Your objective:
Return every line of the data that contains the string "https".

***** Information given

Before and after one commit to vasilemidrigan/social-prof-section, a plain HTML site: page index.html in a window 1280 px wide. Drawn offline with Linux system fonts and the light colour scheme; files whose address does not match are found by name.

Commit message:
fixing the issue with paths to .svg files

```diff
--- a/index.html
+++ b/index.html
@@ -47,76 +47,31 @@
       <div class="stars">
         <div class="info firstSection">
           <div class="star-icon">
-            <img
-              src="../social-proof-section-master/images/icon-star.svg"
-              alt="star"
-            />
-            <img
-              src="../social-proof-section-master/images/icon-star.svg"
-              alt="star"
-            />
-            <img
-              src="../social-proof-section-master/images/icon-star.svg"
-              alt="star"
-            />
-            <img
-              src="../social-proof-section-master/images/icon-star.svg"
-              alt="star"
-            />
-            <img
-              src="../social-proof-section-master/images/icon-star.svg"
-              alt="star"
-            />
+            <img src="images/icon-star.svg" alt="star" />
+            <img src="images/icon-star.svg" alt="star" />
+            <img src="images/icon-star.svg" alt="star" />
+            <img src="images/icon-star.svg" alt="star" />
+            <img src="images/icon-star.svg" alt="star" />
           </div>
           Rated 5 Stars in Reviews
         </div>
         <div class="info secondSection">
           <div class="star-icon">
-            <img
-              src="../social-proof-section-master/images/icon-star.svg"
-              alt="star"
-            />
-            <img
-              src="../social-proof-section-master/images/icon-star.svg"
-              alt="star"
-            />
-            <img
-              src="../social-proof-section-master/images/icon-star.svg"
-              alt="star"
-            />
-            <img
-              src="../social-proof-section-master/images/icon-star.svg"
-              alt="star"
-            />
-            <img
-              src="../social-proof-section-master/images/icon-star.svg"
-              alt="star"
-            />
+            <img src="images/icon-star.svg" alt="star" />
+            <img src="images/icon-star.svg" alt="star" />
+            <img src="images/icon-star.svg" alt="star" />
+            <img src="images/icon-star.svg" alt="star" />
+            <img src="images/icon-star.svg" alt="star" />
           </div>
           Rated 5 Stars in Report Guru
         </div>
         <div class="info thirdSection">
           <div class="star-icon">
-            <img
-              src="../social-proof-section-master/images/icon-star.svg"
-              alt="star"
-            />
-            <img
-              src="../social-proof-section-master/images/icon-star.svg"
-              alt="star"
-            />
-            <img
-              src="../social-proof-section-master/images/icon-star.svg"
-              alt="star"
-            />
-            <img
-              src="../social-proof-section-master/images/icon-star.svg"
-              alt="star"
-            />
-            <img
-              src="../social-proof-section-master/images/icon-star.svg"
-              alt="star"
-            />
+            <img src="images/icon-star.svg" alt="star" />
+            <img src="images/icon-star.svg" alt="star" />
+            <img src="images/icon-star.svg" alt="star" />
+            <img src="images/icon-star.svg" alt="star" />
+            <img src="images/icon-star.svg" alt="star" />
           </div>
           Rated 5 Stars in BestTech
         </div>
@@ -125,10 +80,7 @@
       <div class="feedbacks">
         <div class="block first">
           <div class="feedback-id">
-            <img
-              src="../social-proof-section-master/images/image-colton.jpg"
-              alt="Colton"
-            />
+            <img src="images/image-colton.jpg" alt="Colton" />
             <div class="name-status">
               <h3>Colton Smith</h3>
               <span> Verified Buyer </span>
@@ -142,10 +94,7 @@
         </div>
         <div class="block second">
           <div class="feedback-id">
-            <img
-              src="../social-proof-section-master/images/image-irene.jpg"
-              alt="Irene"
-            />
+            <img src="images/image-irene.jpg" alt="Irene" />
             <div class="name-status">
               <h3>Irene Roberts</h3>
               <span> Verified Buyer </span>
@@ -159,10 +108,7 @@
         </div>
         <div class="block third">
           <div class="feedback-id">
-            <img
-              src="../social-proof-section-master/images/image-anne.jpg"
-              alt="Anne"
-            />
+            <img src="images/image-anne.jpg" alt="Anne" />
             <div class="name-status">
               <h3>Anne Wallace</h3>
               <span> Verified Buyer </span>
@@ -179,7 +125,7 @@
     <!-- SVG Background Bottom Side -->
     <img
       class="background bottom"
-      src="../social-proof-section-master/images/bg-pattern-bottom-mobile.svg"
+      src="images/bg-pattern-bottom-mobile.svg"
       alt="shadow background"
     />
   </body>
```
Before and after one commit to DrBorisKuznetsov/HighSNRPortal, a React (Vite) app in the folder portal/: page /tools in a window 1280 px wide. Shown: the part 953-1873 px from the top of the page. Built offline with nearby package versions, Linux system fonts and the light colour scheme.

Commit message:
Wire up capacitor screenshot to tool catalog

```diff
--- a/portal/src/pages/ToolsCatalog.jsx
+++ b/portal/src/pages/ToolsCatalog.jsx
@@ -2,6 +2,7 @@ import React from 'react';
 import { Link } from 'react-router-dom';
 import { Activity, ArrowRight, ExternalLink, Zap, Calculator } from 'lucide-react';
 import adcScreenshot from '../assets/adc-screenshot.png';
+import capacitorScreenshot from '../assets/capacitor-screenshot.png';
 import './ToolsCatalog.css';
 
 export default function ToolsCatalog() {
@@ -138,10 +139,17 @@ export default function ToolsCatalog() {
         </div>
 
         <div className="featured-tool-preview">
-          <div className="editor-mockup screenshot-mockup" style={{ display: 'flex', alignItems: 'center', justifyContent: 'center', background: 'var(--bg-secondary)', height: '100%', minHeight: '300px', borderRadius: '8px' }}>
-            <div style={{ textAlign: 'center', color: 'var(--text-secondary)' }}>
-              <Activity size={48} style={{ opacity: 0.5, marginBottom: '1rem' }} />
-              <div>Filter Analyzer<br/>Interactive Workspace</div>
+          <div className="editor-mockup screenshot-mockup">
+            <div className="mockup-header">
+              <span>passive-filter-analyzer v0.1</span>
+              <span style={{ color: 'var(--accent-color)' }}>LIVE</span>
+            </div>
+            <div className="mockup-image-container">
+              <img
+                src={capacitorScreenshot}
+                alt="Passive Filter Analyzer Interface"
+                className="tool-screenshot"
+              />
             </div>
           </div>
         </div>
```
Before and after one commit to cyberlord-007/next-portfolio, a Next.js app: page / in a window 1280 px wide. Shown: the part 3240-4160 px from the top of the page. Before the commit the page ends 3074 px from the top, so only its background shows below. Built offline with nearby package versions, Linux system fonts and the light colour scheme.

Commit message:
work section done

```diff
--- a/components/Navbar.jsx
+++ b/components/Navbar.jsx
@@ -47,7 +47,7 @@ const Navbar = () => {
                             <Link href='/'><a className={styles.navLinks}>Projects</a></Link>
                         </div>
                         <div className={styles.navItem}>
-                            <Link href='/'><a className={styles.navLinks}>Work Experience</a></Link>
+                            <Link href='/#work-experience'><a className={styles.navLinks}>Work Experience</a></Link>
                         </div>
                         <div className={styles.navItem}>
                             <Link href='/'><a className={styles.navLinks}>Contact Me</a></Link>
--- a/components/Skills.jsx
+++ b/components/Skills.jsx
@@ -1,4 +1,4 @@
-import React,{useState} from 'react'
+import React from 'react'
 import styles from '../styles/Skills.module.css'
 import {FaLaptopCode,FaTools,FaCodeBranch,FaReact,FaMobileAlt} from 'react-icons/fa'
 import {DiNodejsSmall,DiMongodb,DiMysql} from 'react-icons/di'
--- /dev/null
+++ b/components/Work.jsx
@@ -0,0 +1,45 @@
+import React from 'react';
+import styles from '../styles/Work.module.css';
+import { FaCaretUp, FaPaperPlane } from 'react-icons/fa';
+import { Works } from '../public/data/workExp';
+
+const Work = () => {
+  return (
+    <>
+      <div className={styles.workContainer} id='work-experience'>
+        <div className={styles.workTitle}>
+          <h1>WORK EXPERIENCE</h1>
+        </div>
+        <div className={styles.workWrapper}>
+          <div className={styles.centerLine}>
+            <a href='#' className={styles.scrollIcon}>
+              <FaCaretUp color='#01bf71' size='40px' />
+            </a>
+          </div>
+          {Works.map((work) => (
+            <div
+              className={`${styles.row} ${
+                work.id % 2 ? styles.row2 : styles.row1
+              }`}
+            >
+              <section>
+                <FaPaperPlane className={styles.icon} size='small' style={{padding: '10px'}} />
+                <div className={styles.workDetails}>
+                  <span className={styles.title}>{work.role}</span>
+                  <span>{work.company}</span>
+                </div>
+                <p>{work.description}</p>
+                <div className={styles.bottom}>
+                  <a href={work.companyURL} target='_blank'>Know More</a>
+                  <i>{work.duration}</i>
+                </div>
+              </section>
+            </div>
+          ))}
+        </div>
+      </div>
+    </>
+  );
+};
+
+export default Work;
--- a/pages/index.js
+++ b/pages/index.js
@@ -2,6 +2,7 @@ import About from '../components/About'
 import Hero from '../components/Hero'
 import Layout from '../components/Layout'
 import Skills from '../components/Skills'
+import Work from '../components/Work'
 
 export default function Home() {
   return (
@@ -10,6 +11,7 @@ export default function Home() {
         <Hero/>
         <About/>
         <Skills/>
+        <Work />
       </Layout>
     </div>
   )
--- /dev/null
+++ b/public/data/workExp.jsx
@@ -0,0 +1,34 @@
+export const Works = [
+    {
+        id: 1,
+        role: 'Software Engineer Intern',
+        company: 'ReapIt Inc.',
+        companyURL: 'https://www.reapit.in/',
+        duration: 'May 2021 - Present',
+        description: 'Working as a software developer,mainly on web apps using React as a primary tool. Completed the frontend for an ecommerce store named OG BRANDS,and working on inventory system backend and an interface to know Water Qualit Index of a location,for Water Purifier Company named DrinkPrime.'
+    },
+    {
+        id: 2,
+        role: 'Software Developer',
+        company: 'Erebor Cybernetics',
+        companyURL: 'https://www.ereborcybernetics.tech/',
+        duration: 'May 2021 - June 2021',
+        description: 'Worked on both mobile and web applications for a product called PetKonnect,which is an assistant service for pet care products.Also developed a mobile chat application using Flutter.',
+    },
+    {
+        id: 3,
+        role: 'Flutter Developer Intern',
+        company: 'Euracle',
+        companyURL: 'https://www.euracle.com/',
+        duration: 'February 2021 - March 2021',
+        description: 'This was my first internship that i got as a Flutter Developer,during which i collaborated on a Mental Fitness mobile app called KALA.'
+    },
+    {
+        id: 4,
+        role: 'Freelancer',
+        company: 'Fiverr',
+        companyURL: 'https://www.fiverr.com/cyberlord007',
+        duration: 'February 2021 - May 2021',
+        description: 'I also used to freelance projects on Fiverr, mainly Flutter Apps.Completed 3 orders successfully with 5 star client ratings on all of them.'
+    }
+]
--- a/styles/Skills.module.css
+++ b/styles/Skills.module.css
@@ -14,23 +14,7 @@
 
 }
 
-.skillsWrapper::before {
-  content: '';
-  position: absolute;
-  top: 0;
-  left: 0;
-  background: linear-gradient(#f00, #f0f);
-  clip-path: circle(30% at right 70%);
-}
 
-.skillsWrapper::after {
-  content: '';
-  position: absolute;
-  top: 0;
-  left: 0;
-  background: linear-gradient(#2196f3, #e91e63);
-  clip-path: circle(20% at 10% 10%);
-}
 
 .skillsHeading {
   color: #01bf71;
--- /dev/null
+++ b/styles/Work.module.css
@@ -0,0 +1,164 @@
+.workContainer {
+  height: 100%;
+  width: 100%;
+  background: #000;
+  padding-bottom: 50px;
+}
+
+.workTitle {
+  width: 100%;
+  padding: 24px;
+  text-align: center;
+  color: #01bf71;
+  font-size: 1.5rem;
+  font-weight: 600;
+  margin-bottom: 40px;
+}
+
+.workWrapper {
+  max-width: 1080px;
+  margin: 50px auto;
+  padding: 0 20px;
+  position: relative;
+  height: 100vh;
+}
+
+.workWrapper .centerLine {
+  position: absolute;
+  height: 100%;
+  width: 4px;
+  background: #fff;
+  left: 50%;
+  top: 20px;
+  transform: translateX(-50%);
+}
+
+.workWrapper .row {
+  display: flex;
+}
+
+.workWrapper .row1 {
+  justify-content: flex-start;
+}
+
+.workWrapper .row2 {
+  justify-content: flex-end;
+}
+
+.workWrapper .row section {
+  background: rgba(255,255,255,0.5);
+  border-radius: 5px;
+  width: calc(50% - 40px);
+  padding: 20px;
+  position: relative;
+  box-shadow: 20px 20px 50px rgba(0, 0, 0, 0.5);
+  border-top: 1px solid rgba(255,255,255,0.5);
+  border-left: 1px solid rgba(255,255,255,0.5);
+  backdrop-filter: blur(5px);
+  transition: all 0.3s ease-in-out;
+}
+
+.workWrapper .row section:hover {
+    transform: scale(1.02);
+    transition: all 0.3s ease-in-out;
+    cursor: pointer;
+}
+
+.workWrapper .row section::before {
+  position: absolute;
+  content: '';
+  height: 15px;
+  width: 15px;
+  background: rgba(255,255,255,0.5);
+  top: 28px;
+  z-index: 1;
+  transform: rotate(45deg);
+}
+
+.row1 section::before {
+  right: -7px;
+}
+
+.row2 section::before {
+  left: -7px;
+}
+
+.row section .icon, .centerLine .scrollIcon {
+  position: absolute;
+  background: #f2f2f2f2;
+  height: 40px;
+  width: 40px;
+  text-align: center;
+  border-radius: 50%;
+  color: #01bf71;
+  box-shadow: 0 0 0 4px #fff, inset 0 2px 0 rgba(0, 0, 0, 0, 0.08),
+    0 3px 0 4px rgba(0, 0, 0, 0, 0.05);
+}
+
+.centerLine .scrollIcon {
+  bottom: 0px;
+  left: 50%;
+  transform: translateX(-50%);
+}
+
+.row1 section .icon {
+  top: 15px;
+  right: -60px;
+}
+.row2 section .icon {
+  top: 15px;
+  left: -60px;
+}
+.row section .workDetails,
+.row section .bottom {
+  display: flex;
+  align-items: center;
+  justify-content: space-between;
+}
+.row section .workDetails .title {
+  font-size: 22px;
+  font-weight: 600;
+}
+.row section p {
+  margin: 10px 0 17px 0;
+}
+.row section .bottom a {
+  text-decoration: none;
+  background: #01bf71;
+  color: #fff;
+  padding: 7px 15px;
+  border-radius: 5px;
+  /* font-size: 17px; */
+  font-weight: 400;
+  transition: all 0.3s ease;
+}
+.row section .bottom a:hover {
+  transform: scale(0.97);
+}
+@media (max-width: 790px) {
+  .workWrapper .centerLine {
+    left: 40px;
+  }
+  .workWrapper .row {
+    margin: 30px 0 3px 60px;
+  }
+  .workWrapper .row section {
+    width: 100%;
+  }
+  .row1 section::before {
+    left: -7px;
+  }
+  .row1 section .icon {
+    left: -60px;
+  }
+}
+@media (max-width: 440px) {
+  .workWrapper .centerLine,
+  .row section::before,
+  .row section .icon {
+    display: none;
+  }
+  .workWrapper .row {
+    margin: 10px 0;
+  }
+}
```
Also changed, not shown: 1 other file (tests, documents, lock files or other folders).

**********

Expected output:
+        companyURL: 'https://www.reapit.in/',
+        companyURL: 'https://www.ereborcybernetics.tech/',
+        companyURL: 'https://www.euracle.com/',
+        companyURL: 'https://www.fiverr.com/cyberlord007',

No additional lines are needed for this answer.